Records for the exercise below:
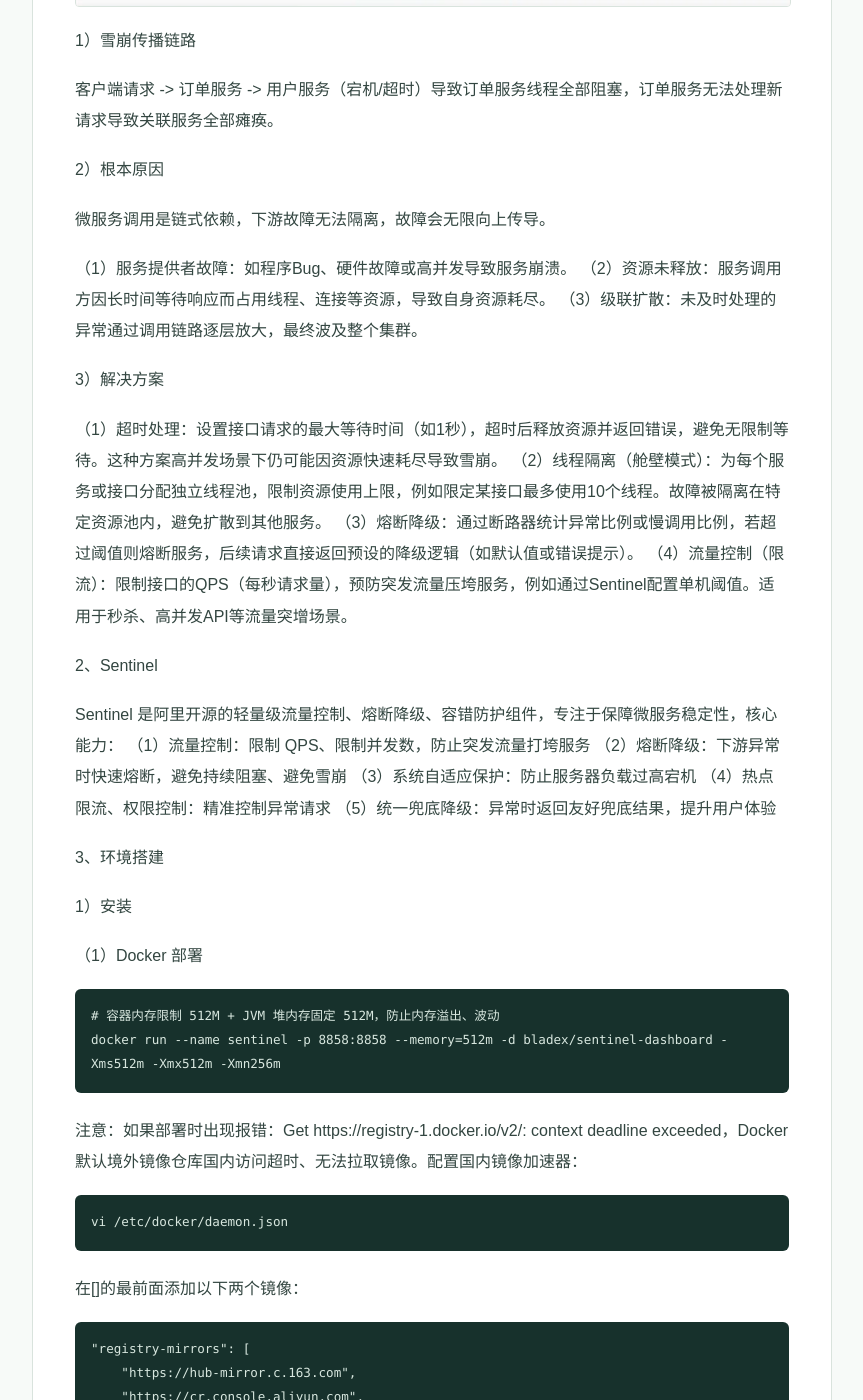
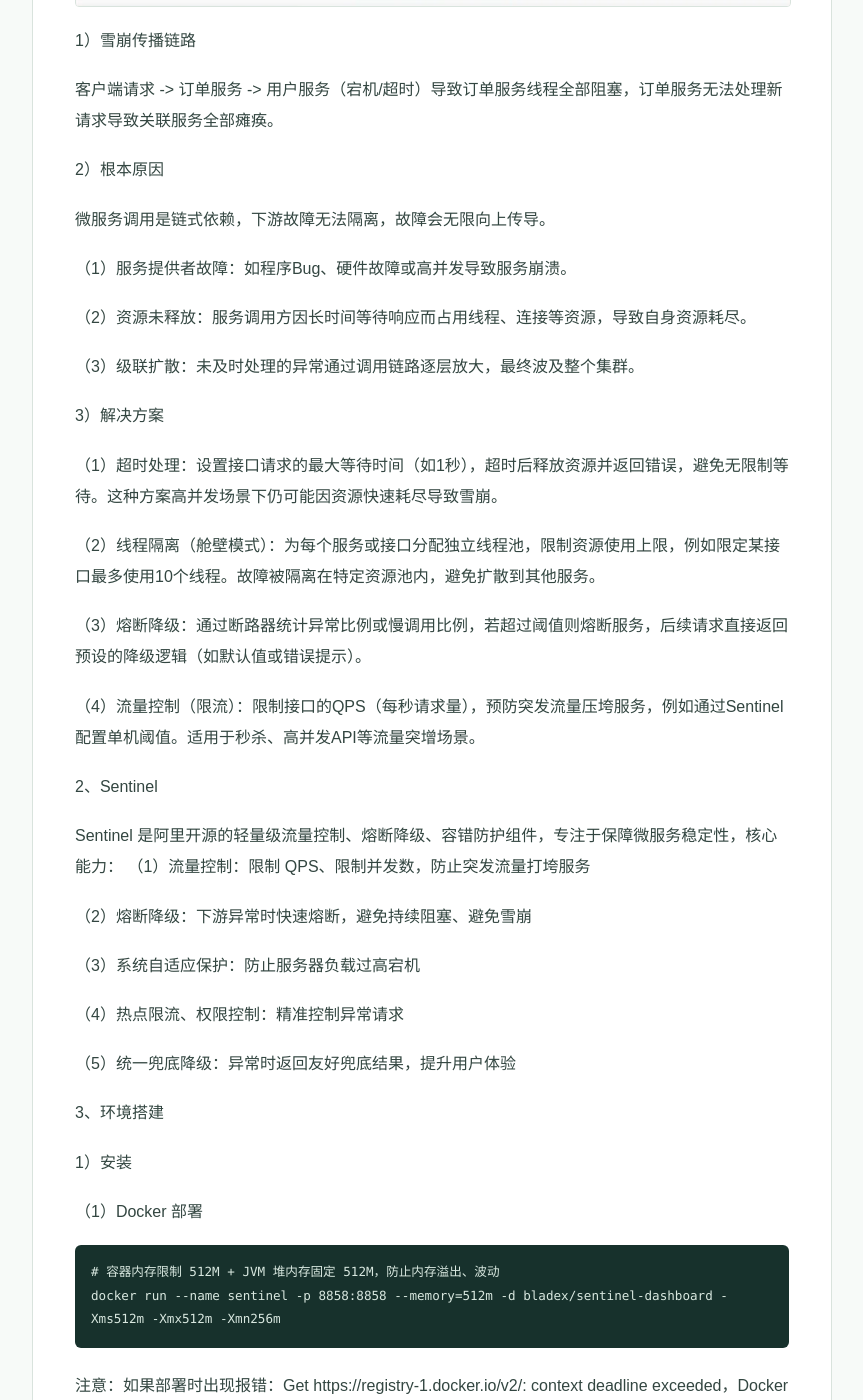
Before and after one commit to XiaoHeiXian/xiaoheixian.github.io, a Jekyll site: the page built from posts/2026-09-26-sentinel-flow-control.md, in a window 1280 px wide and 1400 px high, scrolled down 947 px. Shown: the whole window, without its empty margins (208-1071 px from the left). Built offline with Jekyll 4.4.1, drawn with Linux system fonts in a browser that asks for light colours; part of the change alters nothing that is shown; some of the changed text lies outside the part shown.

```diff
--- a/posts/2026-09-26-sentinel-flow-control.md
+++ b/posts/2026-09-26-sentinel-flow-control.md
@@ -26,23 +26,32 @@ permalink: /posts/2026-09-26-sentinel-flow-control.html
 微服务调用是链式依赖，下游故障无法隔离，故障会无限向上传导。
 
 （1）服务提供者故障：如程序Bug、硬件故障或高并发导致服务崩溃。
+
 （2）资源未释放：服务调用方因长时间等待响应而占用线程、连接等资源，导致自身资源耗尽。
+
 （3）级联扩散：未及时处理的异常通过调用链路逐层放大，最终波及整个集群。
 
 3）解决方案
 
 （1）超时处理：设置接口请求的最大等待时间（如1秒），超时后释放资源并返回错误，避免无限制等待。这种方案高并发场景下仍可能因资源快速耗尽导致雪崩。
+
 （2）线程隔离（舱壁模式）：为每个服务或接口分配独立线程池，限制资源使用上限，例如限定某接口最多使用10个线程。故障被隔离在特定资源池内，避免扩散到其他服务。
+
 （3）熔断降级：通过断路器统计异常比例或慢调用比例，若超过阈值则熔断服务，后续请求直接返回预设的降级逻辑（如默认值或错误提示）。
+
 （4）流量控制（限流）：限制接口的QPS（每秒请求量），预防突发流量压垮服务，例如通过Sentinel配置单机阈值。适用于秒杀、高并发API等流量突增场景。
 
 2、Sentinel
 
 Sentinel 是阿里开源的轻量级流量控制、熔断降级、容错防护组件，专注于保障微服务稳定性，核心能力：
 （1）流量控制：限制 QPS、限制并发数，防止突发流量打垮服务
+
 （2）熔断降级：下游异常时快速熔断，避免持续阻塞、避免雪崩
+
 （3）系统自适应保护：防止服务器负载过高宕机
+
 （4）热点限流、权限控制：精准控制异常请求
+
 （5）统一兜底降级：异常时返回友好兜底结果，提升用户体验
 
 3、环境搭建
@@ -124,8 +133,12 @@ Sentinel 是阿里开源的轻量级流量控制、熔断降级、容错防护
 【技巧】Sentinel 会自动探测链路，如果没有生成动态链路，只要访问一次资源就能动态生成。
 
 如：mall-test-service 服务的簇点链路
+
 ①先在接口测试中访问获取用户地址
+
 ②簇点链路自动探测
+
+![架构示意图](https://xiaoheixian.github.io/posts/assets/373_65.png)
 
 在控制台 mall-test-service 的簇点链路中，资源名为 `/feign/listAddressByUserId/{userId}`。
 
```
End of Records for the exercise.
Records for the exercise below:
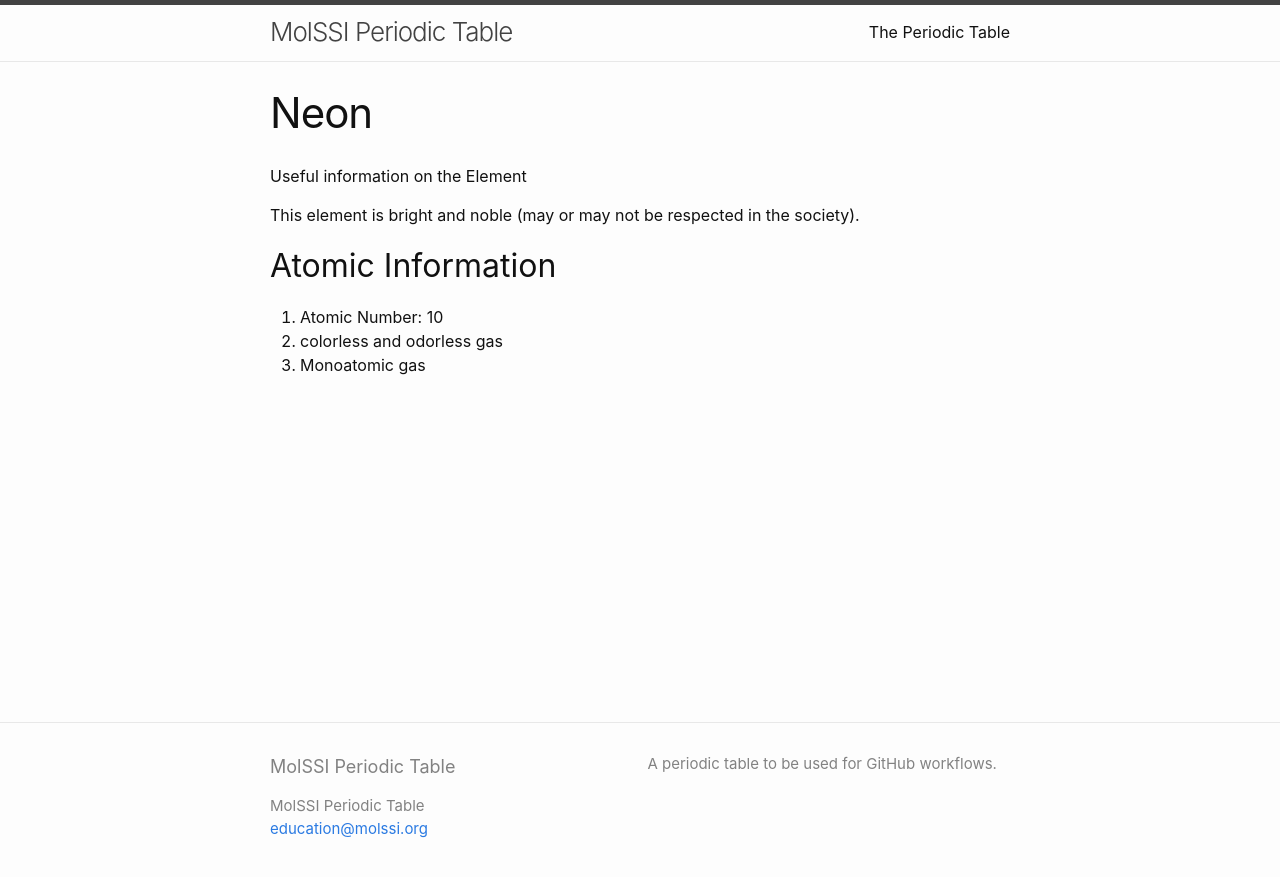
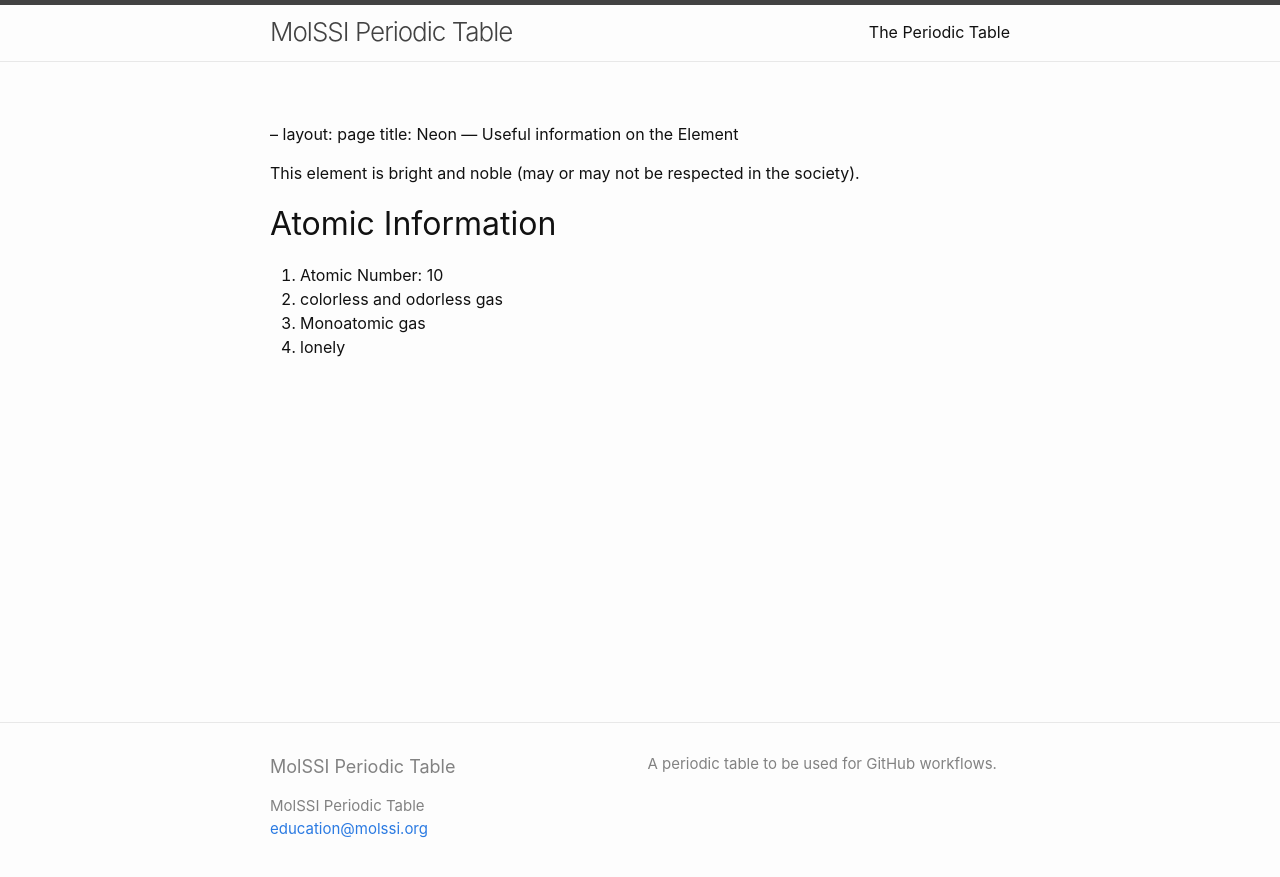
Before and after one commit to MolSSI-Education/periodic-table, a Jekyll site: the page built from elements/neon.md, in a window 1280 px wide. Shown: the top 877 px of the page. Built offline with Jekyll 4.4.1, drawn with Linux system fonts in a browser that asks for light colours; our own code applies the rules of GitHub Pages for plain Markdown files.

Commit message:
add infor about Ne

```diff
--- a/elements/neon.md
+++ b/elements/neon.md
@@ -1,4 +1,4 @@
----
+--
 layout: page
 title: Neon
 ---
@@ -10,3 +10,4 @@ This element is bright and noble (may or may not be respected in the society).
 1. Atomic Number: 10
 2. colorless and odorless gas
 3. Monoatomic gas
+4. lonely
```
End of Records for the exercise.
Show, from the entries above, every line that includes the string "posts".

### Reply
Before and after one commit to XiaoHeiXian/xiaoheixian.github.io, a Jekyll site: the page built from posts/2026-09-26-sentinel-flow-control.md, in a window 1280 px wide and 1400 px high, scrolled down 947 px. Shown: the whole window, without its empty margins (208-1071 px from the left). Built offline with Jekyll 4.4.1, drawn with Linux system fonts in a browser that asks for light colours; part of the change alters nothing that is shown; some of the changed text lies outside the part shown.
--- a/posts/2026-09-26-sentinel-flow-control.md
+++ b/posts/2026-09-26-sentinel-flow-control.md
@@ -26,23 +26,32 @@ permalink: /posts/2026-09-26-sentinel-flow-control.html
+![架构示意图](https://xiaoheixian.github.io/posts/assets/373_65.png)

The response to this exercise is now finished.